═══ SUPPLIED MATERIAL

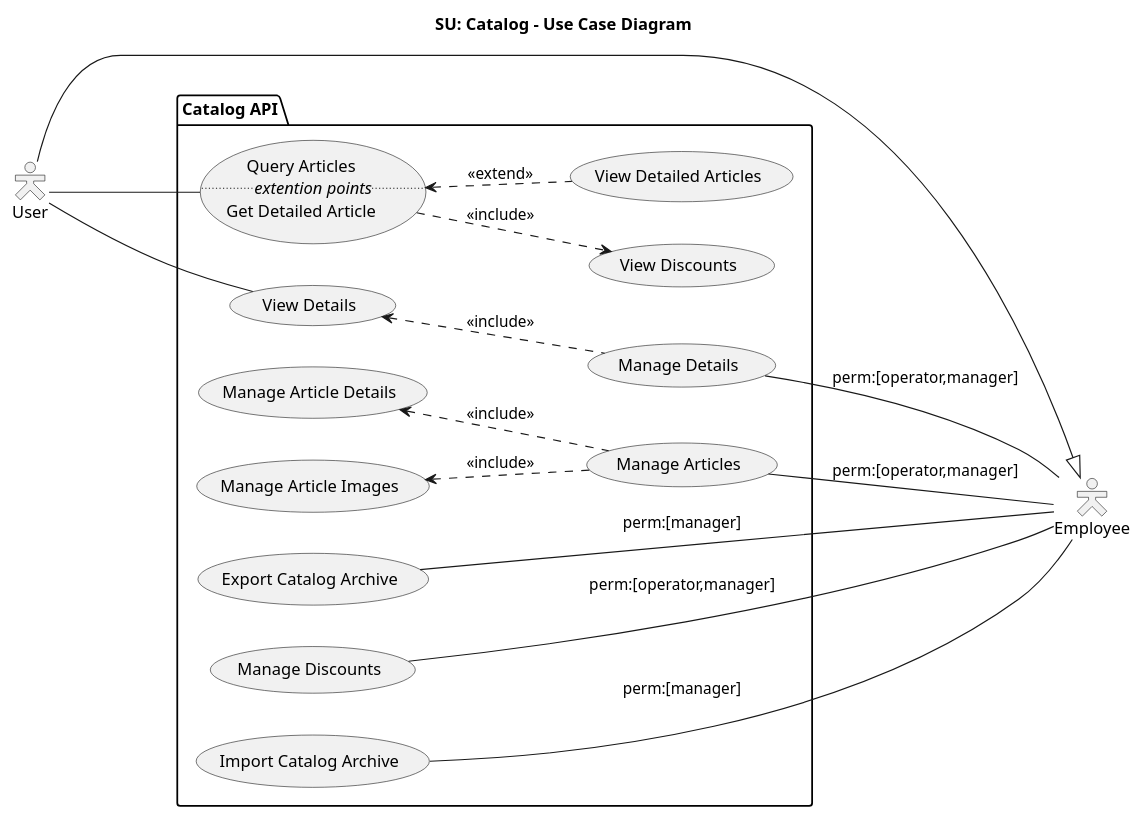
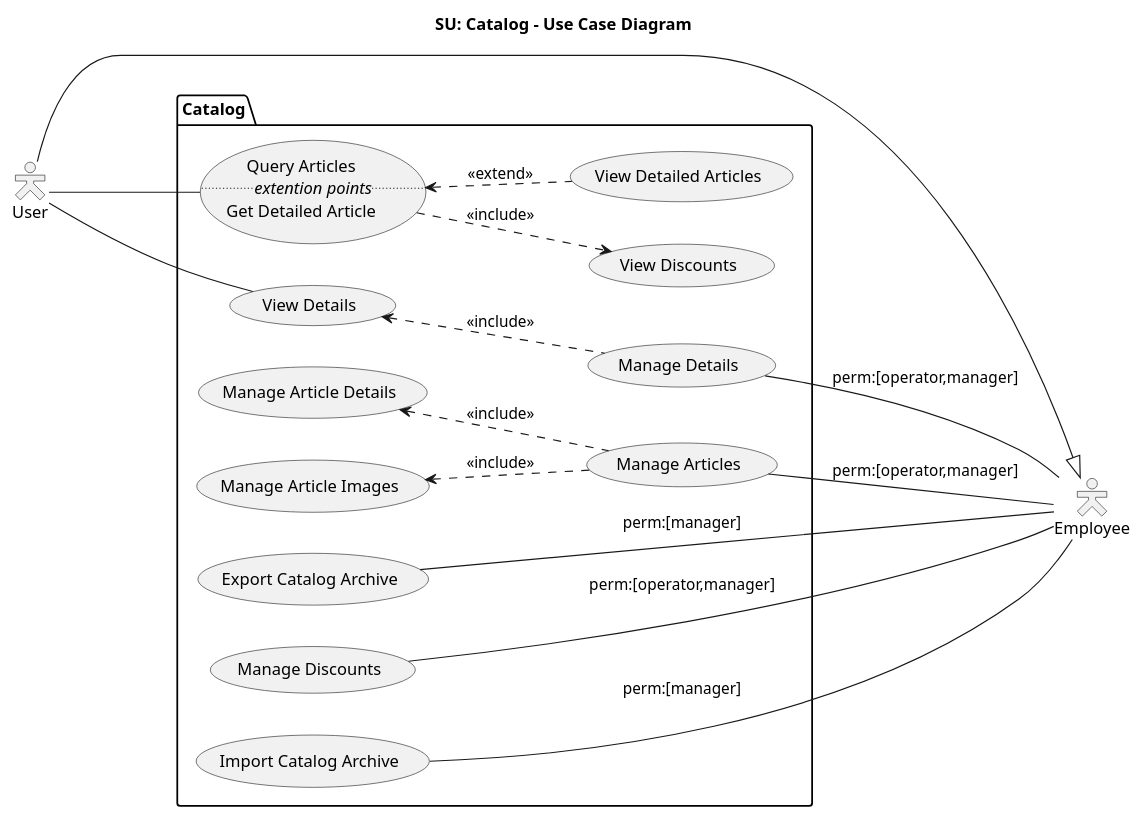
The diagram in docs/SU Catalog - Use Case Diagram.puml (draganovik/matterway), drawn with PlantUML before and after one commit. The commit also changed 8 other files, not shown here.

```diff
--- a/docs/SU Catalog - Use Case Diagram.puml
+++ b/docs/SU Catalog - Use Case Diagram.puml
@@ -1,44 +1,44 @@
 @startuml SUCatalogUseCaseDiagram
 title SU: Catalog - Use Case Diagram
 left to right direction
 skinparam shadowing false
 skinparam actorStyle hollow
 
 actor user as "User"
 actor empl as "Employee"
 
 user --|> empl
 
-package "Catalog API" {
+package "Catalog" {
   usecase viewDetailedArticles as "View Detailed Articles"
   usecase viewDiscounts as "View Discounts"
   usecase queryArticles as "Query Articles
                            ..<i>extention points</i>..
                            Get Detailed Article"
   queryArticles <.. viewDetailedArticles: <<extend>>
   queryArticles ..> viewDiscounts: <<include>>
 
   usecase manageArticles as "Manage Articles"
   usecase manageArticleDetails as "Manage Article Details"
   usecase manageArticleImages as "Manage Article Images"
   usecase manageDiscounts as "Manage Discounts"
   manageArticleDetails <.. manageArticles : <<include>>
   manageArticleImages <.. manageArticles : <<include>>
 
   usecase viewDetails as "View Details"
   usecase manageDetails as "Manage Details"
   viewDetails <.. manageDetails : <<include>>
 
   usecase importCatalogArchive as "Import Catalog Archive"
   usecase exportCatalogArchive as "Export Catalog Archive"
 }
 
 user --- queryArticles
 user --- viewDetails
 
 manageArticles -- empl : perm:[operator,manager]
 manageDiscounts -- empl : perm:[operator,manager]
 manageDetails -- empl : perm:[operator,manager]
 importCatalogArchive -- empl : perm:[manager]
 exportCatalogArchive -- empl : perm:[manager]
 @enduml
```
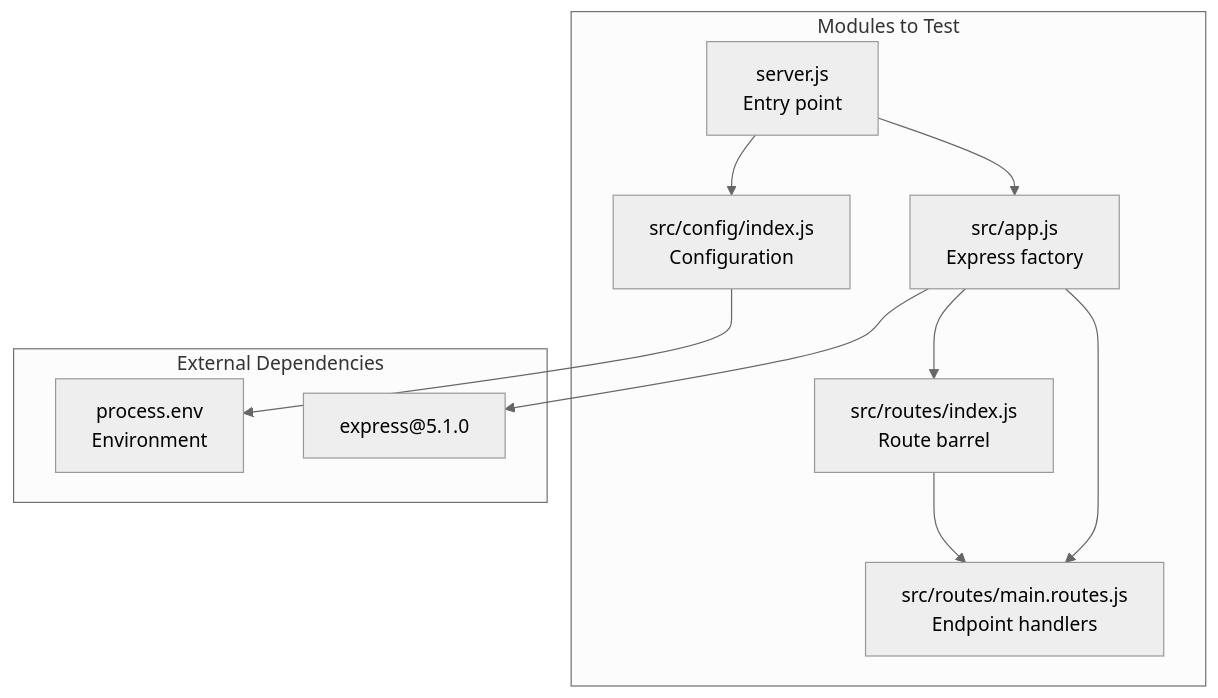
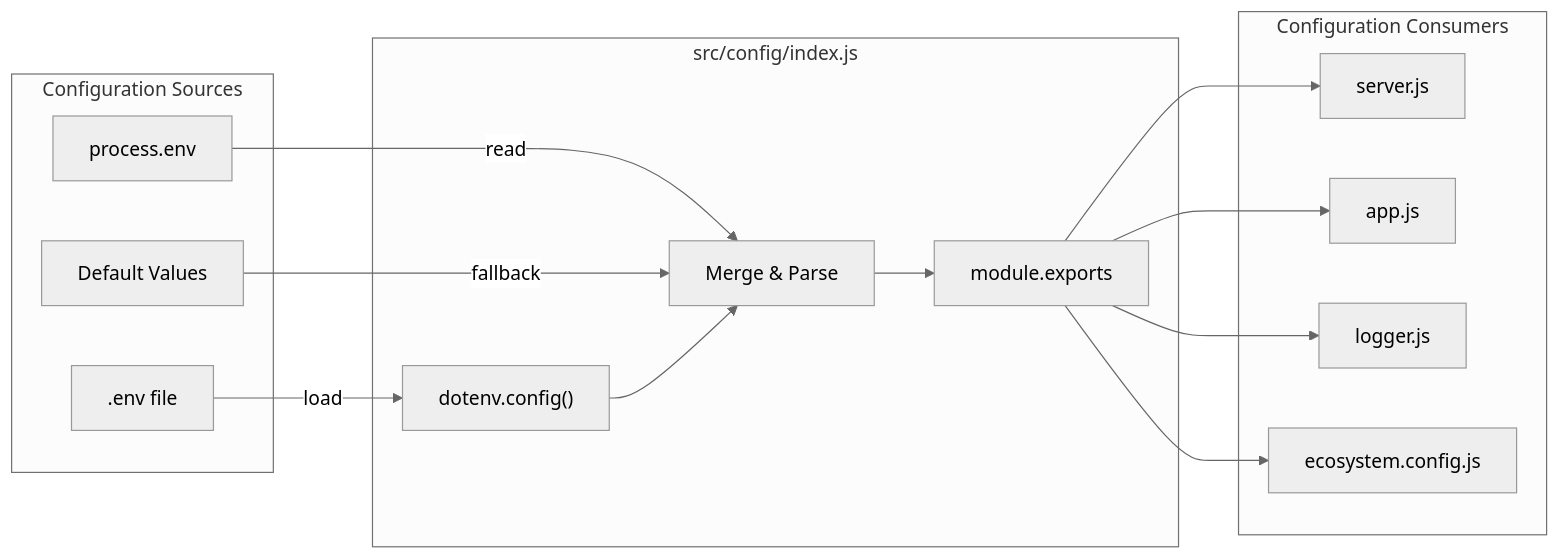
The third of 3 diagrams in blitzy/documentation/Technical Specifications.md (sudhanshu-spec/test-spec), drawn with Mermaid (neutral theme) before and after one commit. The commit also changed other lines of this file, not shown here.

````diff
--- a/blitzy/documentation/Technical Specifications.md
+++ b/blitzy/documentation/Technical Specifications.md
@@ -174,23 +738,31 @@
 ```mermaid
-flowchart TB
-    subgraph TestTargets["Modules to Test"]
-        ServerJS["server.js<br/>Entry point"]
-        AppJS["src/app.js<br/>Express factory"]
-        ConfigJS["src/config/index.js<br/>Configuration"]
-        MainRoutes["src/routes/main.routes.js<br/>Endpoint handlers"]
-        RouteIndex["src/routes/index.js<br/>Route barrel"]
+flowchart LR
+    subgraph Sources["Configuration Sources"]
+        ENV[".env file"]
+        PROCESS["process.env"]
+        DEFAULTS["Default Values"]
     end
     
-    subgraph Dependencies["External Dependencies"]
-        Express["express@5.1.0"]
-        ProcessEnv["process.env<br/>Environment"]
+    subgraph ConfigModule["src/config/index.js"]
+        DOTENV["dotenv.config()"]
+        MERGE["Merge & Parse"]
+        EXPORT["module.exports"]
     end
     
-    ServerJS --> AppJS
-    ServerJS --> ConfigJS
-    AppJS --> MainRoutes
-    AppJS --> RouteIndex
-    RouteIndex --> MainRoutes
-    AppJS --> Express
-    ConfigJS --> ProcessEnv
+    subgraph Consumers["Configuration Consumers"]
+        SERVER["server.js"]
+        APP["app.js"]
+        LOGGER["logger.js"]
+        ECOSYSTEM["ecosystem.config.js"]
+    end
+    
+    ENV -->|load| DOTENV
+    PROCESS -->|read| MERGE
+    DEFAULTS -->|fallback| MERGE
+    DOTENV --> MERGE
+    MERGE --> EXPORT
+    EXPORT --> SERVER
+    EXPORT --> APP
+    EXPORT --> LOGGER
+    EXPORT --> ECOSYSTEM
 ```
````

══════

THE PROBLEM => The records above are to be repeated exactly, with the pictures left out.

ANSWER TO THIS TASK =>
The diagram in docs/SU Catalog - Use Case Diagram.puml (draganovik/matterway), drawn with PlantUML before and after one commit. The commit also changed 8 other files, not shown here.

```diff
--- a/docs/SU Catalog - Use Case Diagram.puml
+++ b/docs/SU Catalog - Use Case Diagram.puml
@@ -1,44 +1,44 @@
 @startuml SUCatalogUseCaseDiagram
 title SU: Catalog - Use Case Diagram
 left to right direction
 skinparam shadowing false
 skinparam actorStyle hollow
 
 actor user as "User"
 actor empl as "Employee"
 
 user --|> empl
 
-package "Catalog API" {
+package "Catalog" {
   usecase viewDetailedArticles as "View Detailed Articles"
   usecase viewDiscounts as "View Discounts"
   usecase queryArticles as "Query Articles
                            ..<i>extention points</i>..
                            Get Detailed Article"
   queryArticles <.. viewDetailedArticles: <<extend>>
   queryArticles ..> viewDiscounts: <<include>>
 
   usecase manageArticles as "Manage Articles"
   usecase manageArticleDetails as "Manage Article Details"
   usecase manageArticleImages as "Manage Article Images"
   usecase manageDiscounts as "Manage Discounts"
   manageArticleDetails <.. manageArticles : <<include>>
   manageArticleImages <.. manageArticles : <<include>>
 
   usecase viewDetails as "View Details"
   usecase manageDetails as "Manage Details"
   viewDetails <.. manageDetails : <<include>>
 
   usecase importCatalogArchive as "Import Catalog Archive"
   usecase exportCatalogArchive as "Export Catalog Archive"
 }
 
 user --- queryArticles
 user --- viewDetails
 
 manageArticles -- empl : perm:[operator,manager]
 manageDiscounts -- empl : perm:[operator,manager]
 manageDetails -- empl : perm:[operator,manager]
 importCatalogArchive -- empl : perm:[manager]
 exportCatalogArchive -- empl : perm:[manager]
 @enduml
```
The third of 3 diagrams in blitzy/documentation/Technical Specifications.md (sudhanshu-spec/test-spec), drawn with Mermaid (neutral theme) before and after one commit. The commit also changed other lines of this file, not shown here.

````diff
--- a/blitzy/documentation/Technical Specifications.md
+++ b/blitzy/documentation/Technical Specifications.md
@@ -174,23 +738,31 @@
 ```mermaid
-flowchart TB
-    subgraph TestTargets["Modules to Test"]
-        ServerJS["server.js<br/>Entry point"]
-        AppJS["src/app.js<br/>Express factory"]
-        ConfigJS["src/config/index.js<br/>Configuration"]
-        MainRoutes["src/routes/main.routes.js<br/>Endpoint handlers"]
-        RouteIndex["src/routes/index.js<br/>Route barrel"]
+flowchart LR
+    subgraph Sources["Configuration Sources"]
+        ENV[".env file"]
+        PROCESS["process.env"]
+        DEFAULTS["Default Values"]
     end
     
-    subgraph Dependencies["External Dependencies"]
-        Express["express@5.1.0"]
-        ProcessEnv["process.env<br/>Environment"]
+    subgraph ConfigModule["src/config/index.js"]
+        DOTENV["dotenv.config()"]
+        MERGE["Merge & Parse"]
+        EXPORT["module.exports"]
     end
     
-    ServerJS --> AppJS
-    ServerJS --> ConfigJS
-    AppJS --> MainRoutes
-    AppJS --> RouteIndex
-    RouteIndex --> MainRoutes
-    AppJS --> Express
-    ConfigJS --> ProcessEnv
+    subgraph Consumers["Configuration Consumers"]
+        SERVER["server.js"]
+        APP["app.js"]
+        LOGGER["logger.js"]
+        ECOSYSTEM["ecosystem.config.js"]
+    end
+    
+    ENV -->|load| DOTENV
+    PROCESS -->|read| MERGE
+    DEFAULTS -->|fallback| MERGE
+    DOTENV --> MERGE
+    MERGE --> EXPORT
+    EXPORT --> SERVER
+    EXPORT --> APP
+    EXPORT --> LOGGER
+    EXPORT --> ECOSYSTEM
 ```
````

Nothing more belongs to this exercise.